The National Trust for Historic Preservation works to save America's historic places. Join us today to help protect the places that matter to you.

Meghan Drueding

Meghan Drueding

Meghan Drueding is the managing editor of Preservation magazine. She has a weakness for mid-century modern, walkable cities, and coffee table books about architecture and design.

Atlanta’s Swan House: From Historic Home to “Hunger Games” Set

Posted on: May 2nd, 2014 by David Robert Weible

 

Crews also setup scenes in the front yard of Sawn House, which was used as the set for President Snow’s version of the White House.

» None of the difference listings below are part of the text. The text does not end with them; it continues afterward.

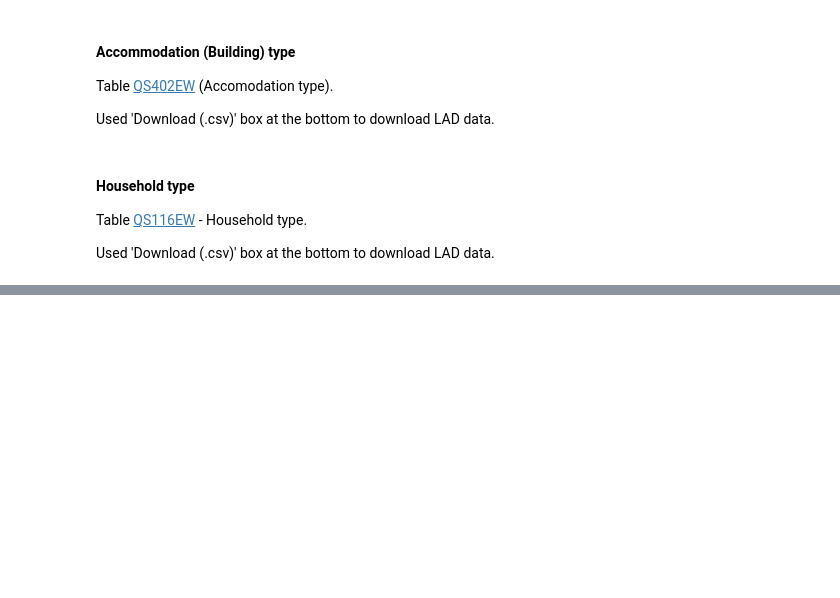
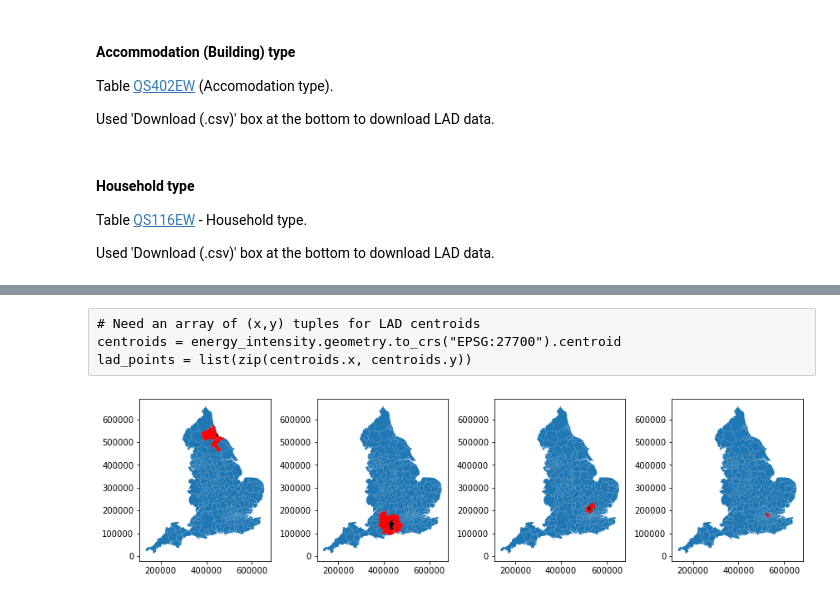
Before and after one commit to anetobradley/energy_flex, a Jupyter notebook: 02-EnergyModel/Energy_Intensity_Analysis/energy_intensity_analysis.ipynb, the cells around one changed output, grey strips where cells are left out. Cells and saved outputs as stored; diff of their text form; code cells hidden in the pictures; blank space fills up the shorter version.

```diff
--- a/02-EnergyModel/Energy_Intensity_Analysis/energy_intensity_analysis.ipynb
+++ b/02-EnergyModel/Energy_Intensity_Analysis/energy_intensity_analysis.ipynb
@@ -152,0 +268,30 @@ building_type_lad = pd.read_csv(os.path.join("data", "census", "household-type-l
+# %%
+# Need to temporarily drop isles of scilly and Isle of White because they are disconnected.
+# This breaks the calculation of G later
+energy_intensity = energy_intensity.drop(['E06000053', 'E06000046'])
+# %% [raw]
+# Need an array of (x,y) tuples for LAD centroids
+centroids = energy_intensity.geometry.to_crs("EPSG:27700").centroid
+lad_points = list(zip(centroids.x, centroids.y))
+# %%
+# Create spatial weights from points
+THRESHOLD = 60000  # (This is a bit of trial and error. Too small and it creates islands)
+#w = libpysal.weights.DistanceBand(lad_points,threshold=THRESHOLD)
+#w = libpysal.weights.DistanceBand.from_dataframe(energy_intensity, threshold=THRESHOLD)
+#w = libpysal.weights.Queen.from_dataframe(energy_intensity)
+#w = libpysal.weights.Rook.from_dataframe(energy_intensity)
+w = libpysal.weights.KNN.from_dataframe(energy_intensity, k=10)
+#w = libpysal.weights.Kernel.from_dataframe(energy_intensity, fixed = False, function = 'gaussian', )
+w.transform = "B"  # Using binary weights
+
+# Check the weights (choose an area at random and plot it's connected areas
+AREA_IDS = [0, 123, 250, 320]
+fig, axes = plt.subplots(1, 4, figsize=(12,6))
+for (area_id, ax) in zip(AREA_IDS, axes.reshape(-1)):
+    neighbours = w.full()[0][area_id]
+    energy_intensity.plot(ax=ax)
+    energy_intensity.loc[[energy_intensity.index[area_id]]].plot(ax=ax, color='black')
+    energy_intensity.loc[energy_intensity.index[neighbours.astype(bool)]].plot(ax=ax, color='red')
+fig.tight_layout()
+# %% [output]
+[figure, added]
```
Also changed, not shown: parts of 22 cells of this notebook, 6 other files.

Credit: Atlanta History Center
Crews set up scenes in the front yard of Swan House, which was used as the set for President Snow’s version of the White House.

The Swan House in Atlanta’s Buckhead neighborhood is a 1928 Classical mansion and onetime home to the Inman family, whose wealth helped to rebuild the city after its destruction during the Civil War. More recently, the house, designed by Phillip Trammell Shutze, has become the home of the Atlanta Historical Society, and even one of the sets for the 2013 film "The Hunger Games: Catching Fire."

I sat down with the Swan House’s Brandi Wigley and Jessica Rast to get the scoop on the house’s history and its role in the blockbuster film.... Read More →

The National Trust for Historic Preservation works to save America's historic places. Join us today to help protect the places that matter to you.

David Robert Weible

David Robert Weible

David Robert Weible is an assistant editor at Preservation magazine. He came to DC from Cleveland, Ohio, where he wrote for Sailing World and Outside magazines.